*Supplied information*

+ + + +

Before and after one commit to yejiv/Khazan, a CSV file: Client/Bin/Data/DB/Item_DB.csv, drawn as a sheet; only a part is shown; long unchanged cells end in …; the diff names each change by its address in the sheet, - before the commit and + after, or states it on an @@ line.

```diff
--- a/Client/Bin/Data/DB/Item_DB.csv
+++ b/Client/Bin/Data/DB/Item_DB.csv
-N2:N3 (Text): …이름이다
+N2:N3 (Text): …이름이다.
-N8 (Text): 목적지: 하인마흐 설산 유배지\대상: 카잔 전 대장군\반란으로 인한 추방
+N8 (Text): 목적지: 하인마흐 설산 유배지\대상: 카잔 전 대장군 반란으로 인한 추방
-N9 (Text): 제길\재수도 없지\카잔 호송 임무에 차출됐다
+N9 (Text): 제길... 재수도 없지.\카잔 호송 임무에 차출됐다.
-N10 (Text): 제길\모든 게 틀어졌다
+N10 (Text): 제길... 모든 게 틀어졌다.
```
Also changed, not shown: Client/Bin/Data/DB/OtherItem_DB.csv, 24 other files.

+ + + +

*Goal of the exercise*
Write each line of the data down again exactly as it reads.

*Task answer*
Before and after one commit to yejiv/Khazan, a CSV file: Client/Bin/Data/DB/Item_DB.csv, drawn as a sheet; only a part is shown; long unchanged cells end in …; the diff names each change by its address in the sheet, - before the commit and + after, or states it on an @@ line.

```diff
--- a/Client/Bin/Data/DB/Item_DB.csv
+++ b/Client/Bin/Data/DB/Item_DB.csv
-N2:N3 (Text): …이름이다
+N2:N3 (Text): …이름이다.
-N8 (Text): 목적지: 하인마흐 설산 유배지\대상: 카잔 전 대장군\반란으로 인한 추방
+N8 (Text): 목적지: 하인마흐 설산 유배지\대상: 카잔 전 대장군 반란으로 인한 추방
-N9 (Text): 제길\재수도 없지\카잔 호송 임무에 차출됐다
+N9 (Text): 제길... 재수도 없지.\카잔 호송 임무에 차출됐다.
-N10 (Text): 제길\모든 게 틀어졌다
+N10 (Text): 제길... 모든 게 틀어졌다.
```
Also changed, not shown: Client/Bin/Data/DB/OtherItem_DB.csv, 24 other files.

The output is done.